The Sunday Mail
AS the 2019 ICC-Cricket World Cup burst into life at the Oval in England on May 30, Zimbabwe’s Chevrons were regrouping at Harare Sports Club and still coming to grips with the disappointment of missing out at the global showcase.
It is the first time since 1983 that Zimbabwe will be missing an edition of the World Cup.
Instead of being in England, the Chevrons were going about their business in a centre wicket practice match at Harare Sports Club.
Such is the reality of their failure to make it to England for the 12th edition of the ICC-Cricket World Cup.
Zimbabwe will however, be active in Europe, firstly with a three One-Day game series in Netherlands between June 19-25 before touring Ireland for three ODIs and T20s from July 1-13.
The squad is in camp preparing for this European tour and head coach Lalchand Rajput, who didn’t directly feel the pain of missing out on the World Cup, has noticed hunger and focus on his boys.
According to the 57-year-old Indian coach, who replaced Heath Streak (fired after failing to qualify for the World Cup), watching the World Cup at home has ignited hunger in his charges and qualifying for the World T20 Cup in Australia next year can heal the wounds of the failed UK mission.
“This team has been there in all the Worlds Cups and this is the only time we aren’t there. That has really hurt all the players,” said Rajput.
“But the guys are working hard, you can see the effort. So it’s important we put the World T20 in mind, we have winning momentum leading up to the tournament,” Rajput said.
To make it Down Under for the WorldT20 Cup, Zimbabwe will have go through a qualifier set for October in the UAE, although there are unconfirmed reports that the tournament could be moved to Zimbabwe.

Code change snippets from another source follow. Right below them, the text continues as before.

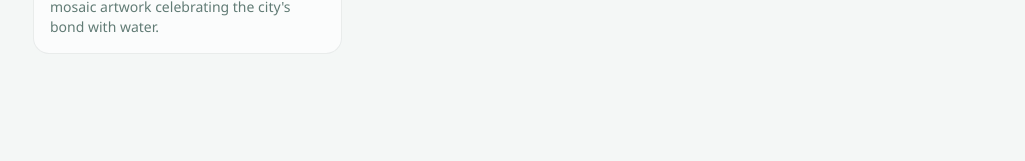
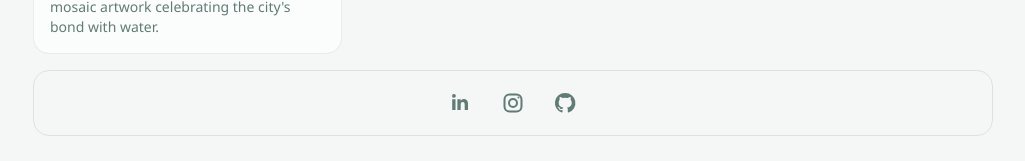
Before and after one commit to teuncm/skipper, a Vue app: page / in a window 1280 px wide. Shown: the part 1002-1163 px from the top of the page, without its empty margins (127-1152 px from the left). Before the commit the page ends 1084 px from the top, so only its background shows below. Built offline with nearby package versions, Linux system fonts and the light colour scheme.

Commit message:
Vibe coded the contact section

```diff
--- a/src/components/Main.vue
+++ b/src/components/Main.vue
@@ -402,6 +402,44 @@ onBeforeUnmount(() => {
         </div>
       </section>
 
+      <nav class="mb-4 flex items-center justify-center gap-3 rounded-2xl border border-[#15302b]/10 px-4 py-3" aria-label="Teun's social profiles">
+        <a
+          href="https://www.linkedin.com/in/teun-mathijssen/"
+          target="_blank"
+          rel="noopener noreferrer"
+          class="grid size-10 place-items-center rounded-full text-[#617b75] transition hover:bg-[#0a66c2]/8 hover:text-[#0a66c2] focus-visible:outline-2 focus-visible:outline-offset-4 focus-visible:outline-[#d26b4a]"
+          aria-label="Teun on LinkedIn"
+        >
+          <svg viewBox="0 0 24 24" class="size-6" fill="currentColor" aria-hidden="true">
+            <path d="M6.5 8.3H3.2V19h3.3V8.3ZM4.9 3A1.9 1.9 0 1 0 5 6.8 1.9 1.9 0 0 0 4.9 3ZM19 12.9c0-3.2-1.7-4.9-4.1-4.9a3.5 3.5 0 0 0-3.2 1.8V8.3H8.4V19h3.3v-5.3c0-1.4.3-2.8 2.1-2.8s1.9 1.6 1.9 2.9V19H19v-6.1Z" />
+          </svg>
+        </a>
+        <a
+          href="https://www.instagram.com/teuncm"
+          target="_blank"
+          rel="noopener noreferrer"
+          class="grid size-10 place-items-center rounded-full text-[#617b75] transition hover:bg-[#d26b4a]/8 hover:text-[#d26b4a] focus-visible:outline-2 focus-visible:outline-offset-4 focus-visible:outline-[#d26b4a]"
+          aria-label="Teun on Instagram"
+        >
+          <svg viewBox="0 0 24 24" class="size-6" fill="none" stroke="currentColor" stroke-width="2" aria-hidden="true">
+            <rect x="3.5" y="3.5" width="17" height="17" rx="5" />
+            <circle cx="12" cy="12" r="4" />
+            <circle cx="17.5" cy="6.5" r="1" fill="currentColor" stroke="none" />
+          </svg>
+        </a>
+        <a
+          href="https://github.com/teuncm/"
+          target="_blank"
+          rel="noopener noreferrer"
+          class="grid size-10 place-items-center rounded-full text-[#617b75] transition hover:bg-[#15302b]/8 hover:text-[#15302b] focus-visible:outline-2 focus-visible:outline-offset-4 focus-visible:outline-[#d26b4a]"
+          aria-label="Teun on GitHub"
+        >
+          <svg viewBox="0 0 24 24" class="size-6" fill="currentColor" aria-hidden="true">
+            <path fill-rule="evenodd" d="M12 2a10 10 0 0 0-3.2 19.5c.5.1.7-.2.7-.5v-1.9c-2.8.6-3.4-1.2-3.4-1.2-.5-1.2-1.1-1.5-1.1-1.5-.9-.6.1-.6.1-.6 1 0 1.6 1.1 1.6 1.1.9 1.6 2.4 1.1 2.9.9.1-.7.4-1.1.7-1.4-2.2-.3-4.6-1.1-4.6-5A3.9 3.9 0 0 1 6.7 8.7c-.1-.3-.4-1.3.1-2.7 0 0 .9-.3 2.8 1.1a9.6 9.6 0 0 1 5.1 0C16.7 5.7 17.5 6 17.5 6c.6 1.4.2 2.4.1 2.7a3.9 3.9 0 0 1 1.1 2.7c0 3.9-2.4 4.7-4.6 5 .4.3.7.9.7 1.8V21c0 .3.2.6.7.5A10 10 0 0 0 12 2Z" clip-rule="evenodd" />
+          </svg>
+        </a>
+      </nav>
+
     </div>
   </main>
 </template>
```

Being at home while the best 10 teams are entertaining the world has also come as a reminder to the Chevrons, that there is life outside the Oval boundary.
All-rounder Sikandar Raza admits the playing days will pass and life has to go on.
“I have been thinking life after cricket for a year now.
“There were a lot of things that changed, you know there were doubts over where we were going.
“So I have started thinking about it, hopefully we will have something by the time I hang up my boots,” Raza said.